╭──

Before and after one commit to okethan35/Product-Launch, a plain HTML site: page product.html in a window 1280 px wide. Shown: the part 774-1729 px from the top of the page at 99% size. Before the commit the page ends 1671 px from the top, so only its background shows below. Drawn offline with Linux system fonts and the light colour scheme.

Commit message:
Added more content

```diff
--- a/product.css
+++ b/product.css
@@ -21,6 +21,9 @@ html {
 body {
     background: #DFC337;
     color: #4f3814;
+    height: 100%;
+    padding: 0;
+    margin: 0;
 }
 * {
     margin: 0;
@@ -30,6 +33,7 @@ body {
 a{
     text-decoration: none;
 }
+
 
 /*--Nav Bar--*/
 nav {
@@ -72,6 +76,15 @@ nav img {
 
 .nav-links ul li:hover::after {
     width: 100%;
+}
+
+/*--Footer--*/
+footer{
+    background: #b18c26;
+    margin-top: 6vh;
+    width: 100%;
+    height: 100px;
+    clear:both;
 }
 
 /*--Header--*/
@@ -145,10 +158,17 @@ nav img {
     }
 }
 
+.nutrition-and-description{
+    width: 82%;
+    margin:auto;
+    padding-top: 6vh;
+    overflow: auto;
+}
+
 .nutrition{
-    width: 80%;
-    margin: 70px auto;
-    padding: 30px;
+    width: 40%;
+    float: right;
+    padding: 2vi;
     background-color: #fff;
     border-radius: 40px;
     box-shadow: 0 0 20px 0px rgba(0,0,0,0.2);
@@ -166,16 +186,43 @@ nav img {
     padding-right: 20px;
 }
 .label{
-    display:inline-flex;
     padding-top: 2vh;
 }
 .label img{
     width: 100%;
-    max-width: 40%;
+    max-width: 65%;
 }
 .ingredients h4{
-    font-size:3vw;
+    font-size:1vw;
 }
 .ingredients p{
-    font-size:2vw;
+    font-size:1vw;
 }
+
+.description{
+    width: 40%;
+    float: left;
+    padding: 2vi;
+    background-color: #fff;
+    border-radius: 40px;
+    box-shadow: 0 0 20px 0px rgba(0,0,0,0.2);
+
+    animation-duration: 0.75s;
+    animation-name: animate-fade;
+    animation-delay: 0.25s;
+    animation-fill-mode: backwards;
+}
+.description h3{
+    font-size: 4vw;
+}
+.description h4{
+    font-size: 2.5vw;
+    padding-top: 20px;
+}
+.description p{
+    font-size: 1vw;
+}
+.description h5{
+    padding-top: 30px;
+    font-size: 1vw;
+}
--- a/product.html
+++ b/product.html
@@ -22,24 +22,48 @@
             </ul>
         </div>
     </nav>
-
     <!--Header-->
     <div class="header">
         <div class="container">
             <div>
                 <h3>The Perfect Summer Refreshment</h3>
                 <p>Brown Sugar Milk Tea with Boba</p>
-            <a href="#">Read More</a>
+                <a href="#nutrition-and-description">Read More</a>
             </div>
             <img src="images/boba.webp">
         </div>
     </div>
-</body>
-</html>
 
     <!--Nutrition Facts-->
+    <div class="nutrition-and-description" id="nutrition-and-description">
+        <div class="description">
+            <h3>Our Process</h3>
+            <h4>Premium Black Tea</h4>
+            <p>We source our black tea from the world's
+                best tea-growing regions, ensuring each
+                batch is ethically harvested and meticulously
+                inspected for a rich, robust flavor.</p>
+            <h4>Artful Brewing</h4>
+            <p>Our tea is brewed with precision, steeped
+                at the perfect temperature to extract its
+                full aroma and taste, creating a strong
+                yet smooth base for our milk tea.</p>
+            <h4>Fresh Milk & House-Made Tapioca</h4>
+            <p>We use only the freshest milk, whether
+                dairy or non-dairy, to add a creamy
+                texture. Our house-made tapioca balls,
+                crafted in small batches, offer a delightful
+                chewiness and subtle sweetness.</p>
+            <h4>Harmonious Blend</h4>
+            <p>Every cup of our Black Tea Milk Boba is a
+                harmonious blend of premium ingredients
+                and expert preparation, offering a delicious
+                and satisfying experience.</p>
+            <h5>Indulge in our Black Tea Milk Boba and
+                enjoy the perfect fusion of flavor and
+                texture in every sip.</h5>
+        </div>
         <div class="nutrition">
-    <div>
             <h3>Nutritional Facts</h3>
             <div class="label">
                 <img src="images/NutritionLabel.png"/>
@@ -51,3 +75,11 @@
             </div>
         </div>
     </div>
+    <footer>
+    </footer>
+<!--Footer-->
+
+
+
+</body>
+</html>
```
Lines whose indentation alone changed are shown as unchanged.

╰──

Please take the whole listing and write it out exactly.

# Exercise result
Before and after one commit to okethan35/Product-Launch, a plain HTML site: page product.html in a window 1280 px wide. Shown: the part 774-1729 px from the top of the page at 99% size. Before the commit the page ends 1671 px from the top, so only its background shows below. Drawn offline with Linux system fonts and the light colour scheme.

Commit message:
Added more content

```diff
--- a/product.css
+++ b/product.css
@@ -21,6 +21,9 @@ html {
 body {
     background: #DFC337;
     color: #4f3814;
+    height: 100%;
+    padding: 0;
+    margin: 0;
 }
 * {
     margin: 0;
@@ -30,6 +33,7 @@ body {
 a{
     text-decoration: none;
 }
+
 
 /*--Nav Bar--*/
 nav {
@@ -72,6 +76,15 @@ nav img {
 
 .nav-links ul li:hover::after {
     width: 100%;
+}
+
+/*--Footer--*/
+footer{
+    background: #b18c26;
+    margin-top: 6vh;
+    width: 100%;
+    height: 100px;
+    clear:both;
 }
 
 /*--Header--*/
@@ -145,10 +158,17 @@ nav img {
     }
 }
 
+.nutrition-and-description{
+    width: 82%;
+    margin:auto;
+    padding-top: 6vh;
+    overflow: auto;
+}
+
 .nutrition{
-    width: 80%;
-    margin: 70px auto;
-    padding: 30px;
+    width: 40%;
+    float: right;
+    padding: 2vi;
     background-color: #fff;
     border-radius: 40px;
     box-shadow: 0 0 20px 0px rgba(0,0,0,0.2);
@@ -166,16 +186,43 @@ nav img {
     padding-right: 20px;
 }
 .label{
-    display:inline-flex;
     padding-top: 2vh;
 }
 .label img{
     width: 100%;
-    max-width: 40%;
+    max-width: 65%;
 }
 .ingredients h4{
-    font-size:3vw;
+    font-size:1vw;
 }
 .ingredients p{
-    font-size:2vw;
+    font-size:1vw;
 }
+
+.description{
+    width: 40%;
+    float: left;
+    padding: 2vi;
+    background-color: #fff;
+    border-radius: 40px;
+    box-shadow: 0 0 20px 0px rgba(0,0,0,0.2);
+
+    animation-duration: 0.75s;
+    animation-name: animate-fade;
+    animation-delay: 0.25s;
+    animation-fill-mode: backwards;
+}
+.description h3{
+    font-size: 4vw;
+}
+.description h4{
+    font-size: 2.5vw;
+    padding-top: 20px;
+}
+.description p{
+    font-size: 1vw;
+}
+.description h5{
+    padding-top: 30px;
+    font-size: 1vw;
+}
--- a/product.html
+++ b/product.html
@@ -22,24 +22,48 @@
             </ul>
         </div>
     </nav>
-
     <!--Header-->
     <div class="header">
         <div class="container">
             <div>
                 <h3>The Perfect Summer Refreshment</h3>
                 <p>Brown Sugar Milk Tea with Boba</p>
-            <a href="#">Read More</a>
+                <a href="#nutrition-and-description">Read More</a>
             </div>
             <img src="images/boba.webp">
         </div>
     </div>
-</body>
-</html>
 
     <!--Nutrition Facts-->
+    <div class="nutrition-and-description" id="nutrition-and-description">
+        <div class="description">
+            <h3>Our Process</h3>
+            <h4>Premium Black Tea</h4>
+            <p>We source our black tea from the world's
+                best tea-growing regions, ensuring each
+                batch is ethically harvested and meticulously
+                inspected for a rich, robust flavor.</p>
+            <h4>Artful Brewing</h4>
+            <p>Our tea is brewed with precision, steeped
+                at the perfect temperature to extract its
+                full aroma and taste, creating a strong
+                yet smooth base for our milk tea.</p>
+            <h4>Fresh Milk & House-Made Tapioca</h4>
+            <p>We use only the freshest milk, whether
+                dairy or non-dairy, to add a creamy
+                texture. Our house-made tapioca balls,
+                crafted in small batches, offer a delightful
+                chewiness and subtle sweetness.</p>
+            <h4>Harmonious Blend</h4>
+            <p>Every cup of our Black Tea Milk Boba is a
+                harmonious blend of premium ingredients
+                and expert preparation, offering a delicious
+                and satisfying experience.</p>
+            <h5>Indulge in our Black Tea Milk Boba and
+                enjoy the perfect fusion of flavor and
+                texture in every sip.</h5>
+        </div>
         <div class="nutrition">
-    <div>
             <h3>Nutritional Facts</h3>
             <div class="label">
                 <img src="images/NutritionLabel.png"/>
@@ -51,3 +75,11 @@
             </div>
         </div>
     </div>
+    <footer>
+    </footer>
+<!--Footer-->
+
+
+
+</body>
+</html>
```
Lines whose indentation alone changed are shown as unchanged.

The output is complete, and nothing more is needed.